◆ **What you should do**: Copy out each record that follows exactly, and omit any picture you find.
*** Data section Section Begins ***
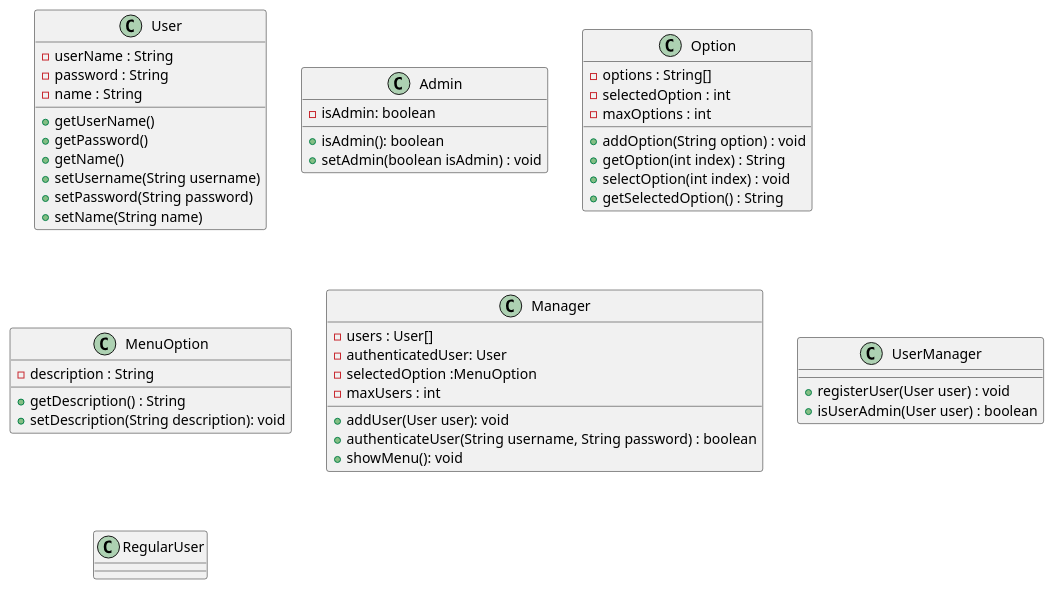
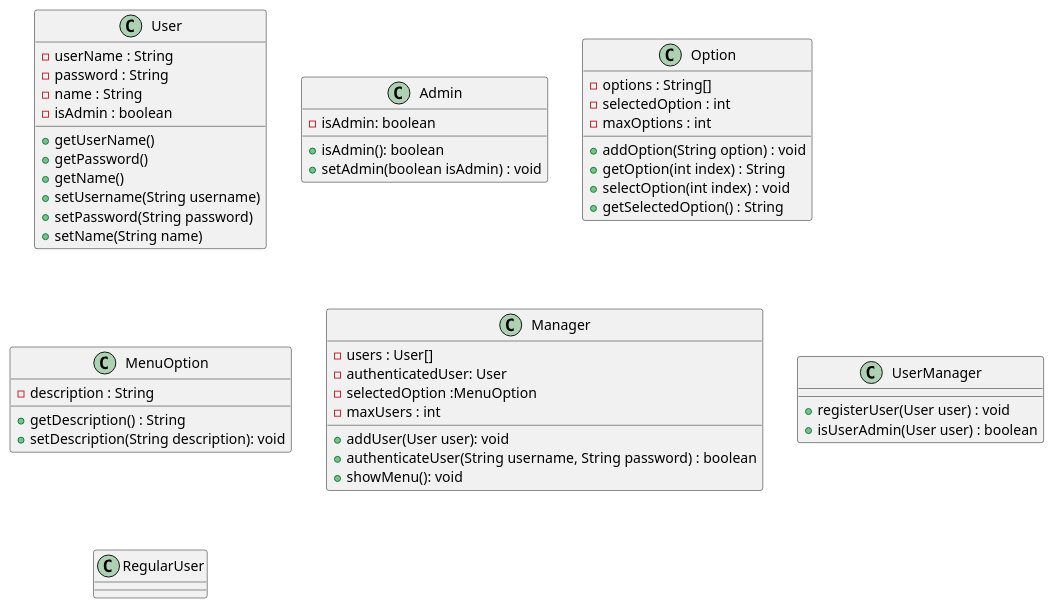
Before and after one commit to mmasias/progra2-22-23: the diagram in ejercicios/entregas/josueMerino/EX003Inheritance/docs/Inheritance.puml, drawn with PlantUML. The commit also changed 4 other files, not shown here.

```diff
--- a/ejercicios/entregas/josueMerino/EX003Inheritance/docs/Inheritance.puml
+++ b/ejercicios/entregas/josueMerino/EX003Inheritance/docs/Inheritance.puml
@@ -1,55 +1,56 @@
 @startuml
 class User{
     - userName : String
     - password : String
     - name : String
+    - isAdmin : boolean
     + getUserName()
     + getPassword()
     + getName()
     + setUsername(String username)
     + setPassword(String password)
     + setName(String name)
 }
 
 class Admin{
     - isAdmin: boolean
     + isAdmin(): boolean
     + setAdmin(boolean isAdmin) : void
 }
 
 class Option{
     - options : String[]
     - selectedOption : int
     - maxOptions : int
     + addOption(String option) : void
     + getOption(int index) : String
     + selectOption(int index) : void
     + getSelectedOption() : String
 }
 
 class MenuOption
 {
     - description : String
     + getDescription() : String
     + setDescription(String description): void
 }
 
 class Manager {
     - users : User[]
     - authenticatedUser: User
     - selectedOption :MenuOption
     - maxUsers : int
     + addUser(User user): void
     + authenticateUser(String username, String password) : boolean
     + showMenu(): void
 }
 
 class UserManager {
     + registerUser(User user) : void
     + isUserAdmin(User user) : boolean
 }
 
 class RegularUser
 
 
 @enduml
```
*** Data section Section Ends ***
◆ **The completed task**:
Before and after one commit to mmasias/progra2-22-23: the diagram in ejercicios/entregas/josueMerino/EX003Inheritance/docs/Inheritance.puml, drawn with PlantUML. The commit also changed 4 other files, not shown here.

```diff
--- a/ejercicios/entregas/josueMerino/EX003Inheritance/docs/Inheritance.puml
+++ b/ejercicios/entregas/josueMerino/EX003Inheritance/docs/Inheritance.puml
@@ -1,55 +1,56 @@
 @startuml
 class User{
     - userName : String
     - password : String
     - name : String
+    - isAdmin : boolean
     + getUserName()
     + getPassword()
     + getName()
     + setUsername(String username)
     + setPassword(String password)
     + setName(String name)
 }
 
 class Admin{
     - isAdmin: boolean
     + isAdmin(): boolean
     + setAdmin(boolean isAdmin) : void
 }
 
 class Option{
     - options : String[]
     - selectedOption : int
     - maxOptions : int
     + addOption(String option) : void
     + getOption(int index) : String
     + selectOption(int index) : void
     + getSelectedOption() : String
 }
 
 class MenuOption
 {
     - description : String
     + getDescription() : String
     + setDescription(String description): void
 }
 
 class Manager {
     - users : User[]
     - authenticatedUser: User
     - selectedOption :MenuOption
     - maxUsers : int
     + addUser(User user): void
     + authenticateUser(String username, String password) : boolean
     + showMenu(): void
 }
 
 class UserManager {
     + registerUser(User user) : void
     + isUserAdmin(User user) : boolean
 }
 
 class RegularUser
 
 
 @enduml
```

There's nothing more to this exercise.